**SUPPLIED ENTRIES:**
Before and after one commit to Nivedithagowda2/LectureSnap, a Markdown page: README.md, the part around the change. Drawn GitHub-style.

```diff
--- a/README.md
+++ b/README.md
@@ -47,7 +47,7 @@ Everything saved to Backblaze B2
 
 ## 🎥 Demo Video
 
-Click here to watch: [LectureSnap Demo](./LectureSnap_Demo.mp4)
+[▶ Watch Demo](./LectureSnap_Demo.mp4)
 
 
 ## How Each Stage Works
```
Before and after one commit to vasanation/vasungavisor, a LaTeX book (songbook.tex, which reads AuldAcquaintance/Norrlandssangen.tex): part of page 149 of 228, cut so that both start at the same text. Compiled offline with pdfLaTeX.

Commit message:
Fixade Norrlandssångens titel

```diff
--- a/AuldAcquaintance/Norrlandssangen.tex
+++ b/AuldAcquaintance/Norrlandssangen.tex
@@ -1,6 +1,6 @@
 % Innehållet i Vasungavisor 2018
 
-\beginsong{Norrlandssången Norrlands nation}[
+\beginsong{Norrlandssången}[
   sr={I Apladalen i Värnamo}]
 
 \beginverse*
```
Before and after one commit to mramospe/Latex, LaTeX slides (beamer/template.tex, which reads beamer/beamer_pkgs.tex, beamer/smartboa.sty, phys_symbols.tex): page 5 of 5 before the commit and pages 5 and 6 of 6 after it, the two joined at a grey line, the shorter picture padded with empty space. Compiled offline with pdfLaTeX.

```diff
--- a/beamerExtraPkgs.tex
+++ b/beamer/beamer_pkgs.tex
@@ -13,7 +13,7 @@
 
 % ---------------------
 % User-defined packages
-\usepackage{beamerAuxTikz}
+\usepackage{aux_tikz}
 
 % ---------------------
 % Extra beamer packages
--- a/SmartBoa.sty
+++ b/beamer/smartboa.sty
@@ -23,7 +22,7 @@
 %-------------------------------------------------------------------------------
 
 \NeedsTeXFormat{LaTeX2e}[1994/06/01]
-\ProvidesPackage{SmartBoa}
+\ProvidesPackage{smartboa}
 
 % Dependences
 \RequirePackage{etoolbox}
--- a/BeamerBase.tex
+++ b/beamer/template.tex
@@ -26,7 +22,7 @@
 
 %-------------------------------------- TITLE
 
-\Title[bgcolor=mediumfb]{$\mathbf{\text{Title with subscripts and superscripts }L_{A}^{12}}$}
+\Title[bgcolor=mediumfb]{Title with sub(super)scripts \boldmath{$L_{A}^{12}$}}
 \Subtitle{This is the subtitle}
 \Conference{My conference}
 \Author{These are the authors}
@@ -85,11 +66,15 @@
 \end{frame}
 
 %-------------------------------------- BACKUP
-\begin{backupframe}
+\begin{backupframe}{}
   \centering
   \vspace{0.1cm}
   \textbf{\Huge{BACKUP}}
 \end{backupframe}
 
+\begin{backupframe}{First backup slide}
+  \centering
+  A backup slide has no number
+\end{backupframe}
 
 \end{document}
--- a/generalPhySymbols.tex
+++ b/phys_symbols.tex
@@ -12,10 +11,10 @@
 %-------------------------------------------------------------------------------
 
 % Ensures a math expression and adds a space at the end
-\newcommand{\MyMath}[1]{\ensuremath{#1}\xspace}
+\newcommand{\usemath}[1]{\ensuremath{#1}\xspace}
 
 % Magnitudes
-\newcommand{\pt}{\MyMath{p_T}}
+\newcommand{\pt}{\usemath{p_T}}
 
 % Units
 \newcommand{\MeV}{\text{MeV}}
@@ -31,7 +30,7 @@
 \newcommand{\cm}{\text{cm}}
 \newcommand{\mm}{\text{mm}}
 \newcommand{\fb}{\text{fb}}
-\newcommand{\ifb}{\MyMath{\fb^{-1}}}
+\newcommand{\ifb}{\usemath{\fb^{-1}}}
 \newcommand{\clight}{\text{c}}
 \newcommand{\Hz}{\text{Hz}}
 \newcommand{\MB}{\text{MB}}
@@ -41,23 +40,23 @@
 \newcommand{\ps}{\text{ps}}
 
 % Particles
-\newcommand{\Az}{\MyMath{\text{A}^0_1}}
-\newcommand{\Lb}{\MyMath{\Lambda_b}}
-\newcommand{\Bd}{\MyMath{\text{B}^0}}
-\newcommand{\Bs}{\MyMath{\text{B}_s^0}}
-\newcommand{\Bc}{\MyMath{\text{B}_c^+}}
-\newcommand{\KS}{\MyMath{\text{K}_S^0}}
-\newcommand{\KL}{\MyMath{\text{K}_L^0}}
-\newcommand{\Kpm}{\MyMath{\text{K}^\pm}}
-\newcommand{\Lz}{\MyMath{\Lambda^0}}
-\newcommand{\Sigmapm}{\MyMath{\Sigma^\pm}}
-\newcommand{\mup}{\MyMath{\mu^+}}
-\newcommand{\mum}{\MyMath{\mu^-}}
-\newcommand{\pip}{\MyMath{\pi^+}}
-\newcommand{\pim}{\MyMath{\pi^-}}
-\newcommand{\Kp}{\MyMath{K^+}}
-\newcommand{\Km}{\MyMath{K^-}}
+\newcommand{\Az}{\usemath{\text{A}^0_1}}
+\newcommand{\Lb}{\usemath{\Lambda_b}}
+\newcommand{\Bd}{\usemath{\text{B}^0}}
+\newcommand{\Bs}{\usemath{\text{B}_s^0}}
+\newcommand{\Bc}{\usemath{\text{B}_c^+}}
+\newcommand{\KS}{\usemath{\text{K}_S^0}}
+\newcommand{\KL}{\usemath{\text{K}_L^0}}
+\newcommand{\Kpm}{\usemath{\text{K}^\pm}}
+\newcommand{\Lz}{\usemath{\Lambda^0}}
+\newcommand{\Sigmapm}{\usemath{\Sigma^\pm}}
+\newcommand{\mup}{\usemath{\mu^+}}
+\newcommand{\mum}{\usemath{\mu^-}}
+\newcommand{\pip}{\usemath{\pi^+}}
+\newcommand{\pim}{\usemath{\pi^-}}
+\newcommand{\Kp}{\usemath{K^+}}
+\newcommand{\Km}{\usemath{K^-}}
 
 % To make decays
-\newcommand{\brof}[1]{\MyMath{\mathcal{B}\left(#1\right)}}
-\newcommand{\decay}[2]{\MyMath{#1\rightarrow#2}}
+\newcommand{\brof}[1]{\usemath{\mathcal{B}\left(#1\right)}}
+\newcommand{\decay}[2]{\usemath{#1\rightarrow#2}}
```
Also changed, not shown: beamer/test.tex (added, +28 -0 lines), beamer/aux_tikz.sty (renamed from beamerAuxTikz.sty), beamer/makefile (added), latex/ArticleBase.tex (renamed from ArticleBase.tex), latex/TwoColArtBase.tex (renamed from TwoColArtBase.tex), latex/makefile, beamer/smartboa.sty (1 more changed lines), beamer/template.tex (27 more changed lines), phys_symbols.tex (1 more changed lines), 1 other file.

**EXERCISE DESCRIPTION:**
Search the listing for the word "with". Copy every line in which it occurs.

**TASK OUTPUT:**
Before and after one commit to vasanation/vasungavisor, a LaTeX book (songbook.tex, which reads AuldAcquaintance/Norrlandssangen.tex): part of page 149 of 228, cut so that both start at the same text. Compiled offline with pdfLaTeX.
Before and after one commit to mramospe/Latex, LaTeX slides (beamer/template.tex, which reads beamer/beamer_pkgs.tex, beamer/smartboa.sty, phys_symbols.tex): page 5 of 5 before the commit and pages 5 and 6 of 6 after it, the two joined at a grey line, the shorter picture padded with empty space. Compiled offline with pdfLaTeX.
-\Title[bgcolor=mediumfb]{$\mathbf{\text{Title with subscripts and superscripts }L_{A}^{12}}$}
+\Title[bgcolor=mediumfb]{Title with sub(super)scripts \boldmath{$L_{A}^{12}$}}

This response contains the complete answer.